→ DIRECTIONS: Quote the records beneath, complete and exact. Leave out images.

DATA EXTRACT: Begin

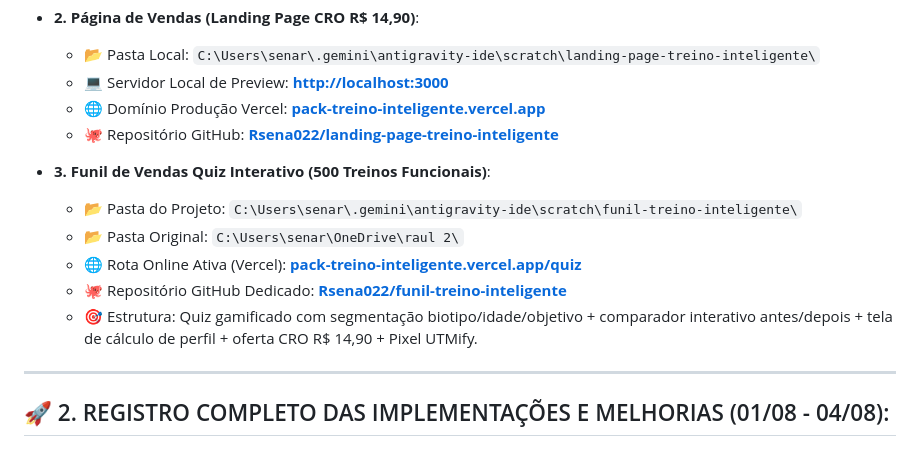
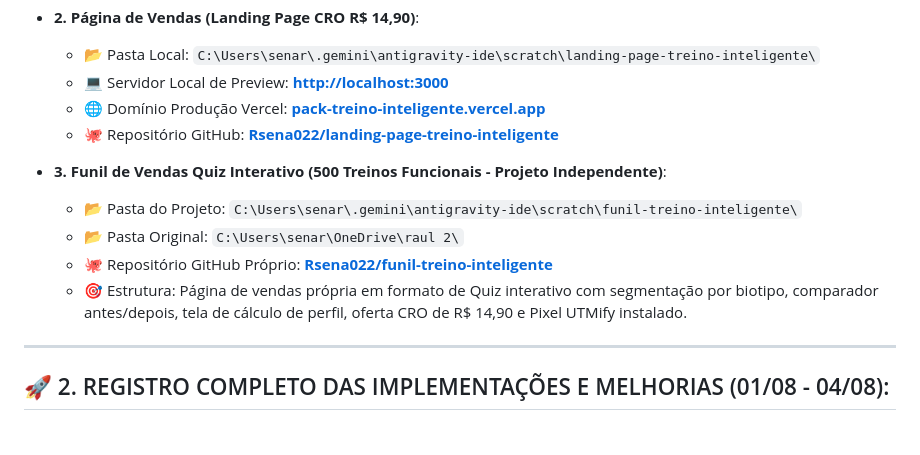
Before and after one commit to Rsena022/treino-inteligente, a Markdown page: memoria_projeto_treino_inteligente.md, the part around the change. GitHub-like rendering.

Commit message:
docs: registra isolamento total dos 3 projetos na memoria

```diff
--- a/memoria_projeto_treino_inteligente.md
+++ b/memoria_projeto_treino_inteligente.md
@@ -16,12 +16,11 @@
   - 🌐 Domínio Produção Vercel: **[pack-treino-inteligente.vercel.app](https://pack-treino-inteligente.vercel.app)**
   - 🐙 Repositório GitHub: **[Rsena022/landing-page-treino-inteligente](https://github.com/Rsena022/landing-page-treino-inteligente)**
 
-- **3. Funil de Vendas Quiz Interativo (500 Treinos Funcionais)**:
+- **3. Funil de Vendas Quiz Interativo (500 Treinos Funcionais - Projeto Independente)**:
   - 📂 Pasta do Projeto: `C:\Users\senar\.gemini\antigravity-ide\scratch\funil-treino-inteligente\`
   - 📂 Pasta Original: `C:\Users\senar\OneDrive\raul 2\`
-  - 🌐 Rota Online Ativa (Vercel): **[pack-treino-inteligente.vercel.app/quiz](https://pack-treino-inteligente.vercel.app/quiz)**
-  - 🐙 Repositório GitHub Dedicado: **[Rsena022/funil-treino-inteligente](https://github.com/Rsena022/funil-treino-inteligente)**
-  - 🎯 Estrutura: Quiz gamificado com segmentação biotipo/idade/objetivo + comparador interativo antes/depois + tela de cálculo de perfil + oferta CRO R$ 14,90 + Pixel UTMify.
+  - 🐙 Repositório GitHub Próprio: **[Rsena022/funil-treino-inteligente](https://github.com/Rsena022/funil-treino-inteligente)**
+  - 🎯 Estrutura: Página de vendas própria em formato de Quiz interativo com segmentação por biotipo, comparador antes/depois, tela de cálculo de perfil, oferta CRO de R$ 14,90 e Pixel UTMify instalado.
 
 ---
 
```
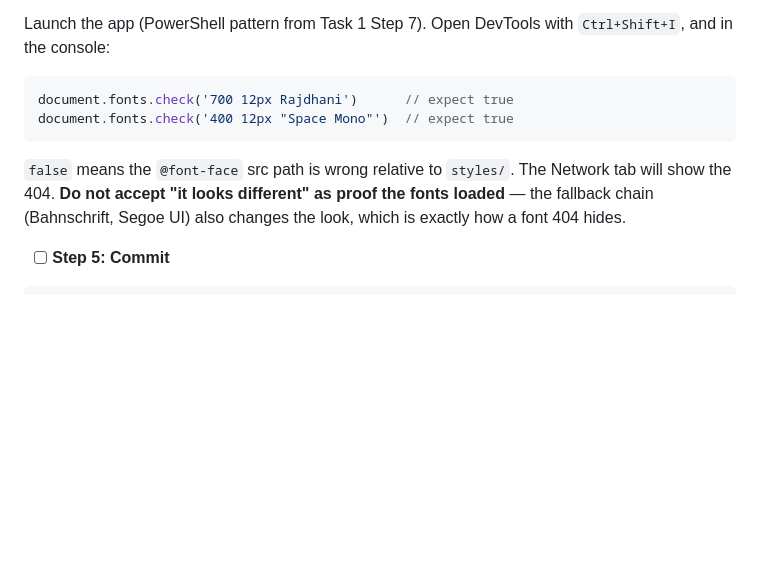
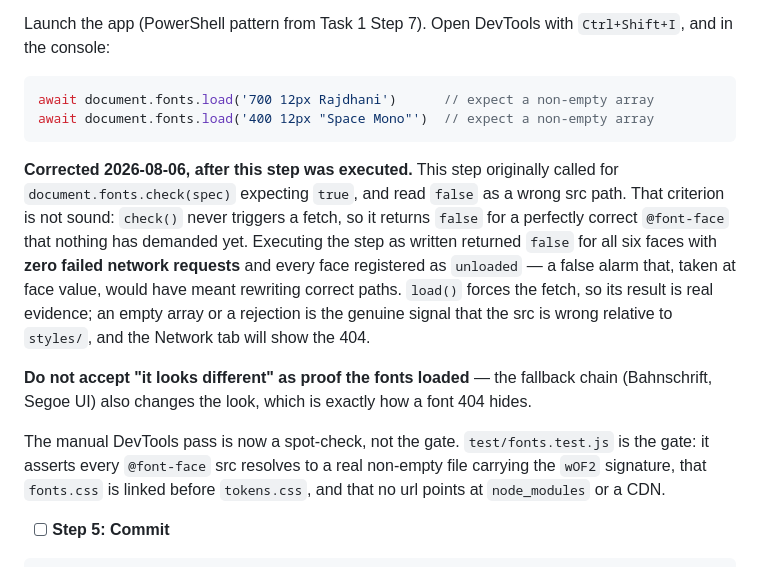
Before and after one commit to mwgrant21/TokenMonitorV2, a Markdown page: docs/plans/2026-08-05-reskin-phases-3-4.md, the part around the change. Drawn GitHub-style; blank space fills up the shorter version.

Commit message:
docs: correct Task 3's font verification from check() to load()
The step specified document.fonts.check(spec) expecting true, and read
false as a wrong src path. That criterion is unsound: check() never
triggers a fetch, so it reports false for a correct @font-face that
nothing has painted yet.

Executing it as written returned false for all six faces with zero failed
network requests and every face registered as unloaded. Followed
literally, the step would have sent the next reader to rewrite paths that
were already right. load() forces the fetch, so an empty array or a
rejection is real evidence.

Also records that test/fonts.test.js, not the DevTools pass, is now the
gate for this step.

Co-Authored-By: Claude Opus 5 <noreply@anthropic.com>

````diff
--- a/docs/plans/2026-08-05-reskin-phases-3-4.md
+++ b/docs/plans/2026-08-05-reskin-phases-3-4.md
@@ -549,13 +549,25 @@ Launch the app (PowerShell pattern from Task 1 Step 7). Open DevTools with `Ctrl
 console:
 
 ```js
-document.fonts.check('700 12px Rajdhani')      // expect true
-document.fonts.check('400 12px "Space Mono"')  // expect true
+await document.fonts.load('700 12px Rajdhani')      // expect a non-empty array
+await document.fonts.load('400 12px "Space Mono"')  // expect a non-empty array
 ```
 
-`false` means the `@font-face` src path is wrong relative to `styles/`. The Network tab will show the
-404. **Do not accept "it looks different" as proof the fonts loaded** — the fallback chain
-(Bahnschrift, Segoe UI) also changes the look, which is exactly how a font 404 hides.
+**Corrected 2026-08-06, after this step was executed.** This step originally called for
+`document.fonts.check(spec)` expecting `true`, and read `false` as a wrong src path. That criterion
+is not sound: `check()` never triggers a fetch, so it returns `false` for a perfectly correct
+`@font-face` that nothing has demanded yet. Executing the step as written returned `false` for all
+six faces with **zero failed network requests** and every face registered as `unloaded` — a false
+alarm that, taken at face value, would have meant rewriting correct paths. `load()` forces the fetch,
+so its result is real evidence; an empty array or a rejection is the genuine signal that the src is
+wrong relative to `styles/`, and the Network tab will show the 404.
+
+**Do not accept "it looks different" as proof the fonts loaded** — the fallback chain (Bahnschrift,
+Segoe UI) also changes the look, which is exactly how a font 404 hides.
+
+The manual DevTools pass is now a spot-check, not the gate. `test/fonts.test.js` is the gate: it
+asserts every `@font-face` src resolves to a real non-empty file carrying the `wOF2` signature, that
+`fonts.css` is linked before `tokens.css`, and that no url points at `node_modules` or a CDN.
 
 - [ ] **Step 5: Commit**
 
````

DATA EXTRACT: End

→ RESPONSE FOR THIS EXERCISE:
Before and after one commit to Rsena022/treino-inteligente, a Markdown page: memoria_projeto_treino_inteligente.md, the part around the change. GitHub-like rendering.

Commit message:
docs: registra isolamento total dos 3 projetos na memoria

```diff
--- a/memoria_projeto_treino_inteligente.md
+++ b/memoria_projeto_treino_inteligente.md
@@ -16,12 +16,11 @@
   - 🌐 Domínio Produção Vercel: **[pack-treino-inteligente.vercel.app](https://pack-treino-inteligente.vercel.app)**
   - 🐙 Repositório GitHub: **[Rsena022/landing-page-treino-inteligente](https://github.com/Rsena022/landing-page-treino-inteligente)**
 
-- **3. Funil de Vendas Quiz Interativo (500 Treinos Funcionais)**:
+- **3. Funil de Vendas Quiz Interativo (500 Treinos Funcionais - Projeto Independente)**:
   - 📂 Pasta do Projeto: `C:\Users\senar\.gemini\antigravity-ide\scratch\funil-treino-inteligente\`
   - 📂 Pasta Original: `C:\Users\senar\OneDrive\raul 2\`
-  - 🌐 Rota Online Ativa (Vercel): **[pack-treino-inteligente.vercel.app/quiz](https://pack-treino-inteligente.vercel.app/quiz)**
-  - 🐙 Repositório GitHub Dedicado: **[Rsena022/funil-treino-inteligente](https://github.com/Rsena022/funil-treino-inteligente)**
-  - 🎯 Estrutura: Quiz gamificado com segmentação biotipo/idade/objetivo + comparador interativo antes/depois + tela de cálculo de perfil + oferta CRO R$ 14,90 + Pixel UTMify.
+  - 🐙 Repositório GitHub Próprio: **[Rsena022/funil-treino-inteligente](https://github.com/Rsena022/funil-treino-inteligente)**
+  - 🎯 Estrutura: Página de vendas própria em formato de Quiz interativo com segmentação por biotipo, comparador antes/depois, tela de cálculo de perfil, oferta CRO de R$ 14,90 e Pixel UTMify instalado.
 
 ---
 
```
Before and after one commit to mwgrant21/TokenMonitorV2, a Markdown page: docs/plans/2026-08-05-reskin-phases-3-4.md, the part around the change. Drawn GitHub-style; blank space fills up the shorter version.

Commit message:
docs: correct Task 3's font verification from check() to load()
The step specified document.fonts.check(spec) expecting true, and read
false as a wrong src path. That criterion is unsound: check() never
triggers a fetch, so it reports false for a correct @font-face that
nothing has painted yet.

Executing it as written returned false for all six faces with zero failed
network requests and every face registered as unloaded. Followed
literally, the step would have sent the next reader to rewrite paths that
were already right. load() forces the fetch, so an empty array or a
rejection is real evidence.

Also records that test/fonts.test.js, not the DevTools pass, is now the
gate for this step.

Co-Authored-By: Claude Opus 5 <noreply@anthropic.com>

````diff
--- a/docs/plans/2026-08-05-reskin-phases-3-4.md
+++ b/docs/plans/2026-08-05-reskin-phases-3-4.md
@@ -549,13 +549,25 @@ Launch the app (PowerShell pattern from Task 1 Step 7). Open DevTools with `Ctrl
 console:
 
 ```js
-document.fonts.check('700 12px Rajdhani')      // expect true
-document.fonts.check('400 12px "Space Mono"')  // expect true
+await document.fonts.load('700 12px Rajdhani')      // expect a non-empty array
+await document.fonts.load('400 12px "Space Mono"')  // expect a non-empty array
 ```
 
-`false` means the `@font-face` src path is wrong relative to `styles/`. The Network tab will show the
-404. **Do not accept "it looks different" as proof the fonts loaded** — the fallback chain
-(Bahnschrift, Segoe UI) also changes the look, which is exactly how a font 404 hides.
+**Corrected 2026-08-06, after this step was executed.** This step originally called for
+`document.fonts.check(spec)` expecting `true`, and read `false` as a wrong src path. That criterion
+is not sound: `check()` never triggers a fetch, so it returns `false` for a perfectly correct
+`@font-face` that nothing has demanded yet. Executing the step as written returned `false` for all
+six faces with **zero failed network requests** and every face registered as `unloaded` — a false
+alarm that, taken at face value, would have meant rewriting correct paths. `load()` forces the fetch,
+so its result is real evidence; an empty array or a rejection is the genuine signal that the src is
+wrong relative to `styles/`, and the Network tab will show the 404.
+
+**Do not accept "it looks different" as proof the fonts loaded** — the fallback chain (Bahnschrift,
+Segoe UI) also changes the look, which is exactly how a font 404 hides.
+
+The manual DevTools pass is now a spot-check, not the gate. `test/fonts.test.js` is the gate: it
+asserts every `@font-face` src resolves to a real non-empty file carrying the `wOF2` signature, that
+`fonts.css` is linked before `tokens.css`, and that no url points at `node_modules` or a CDN.
 
 - [ ] **Step 5: Commit**
 
````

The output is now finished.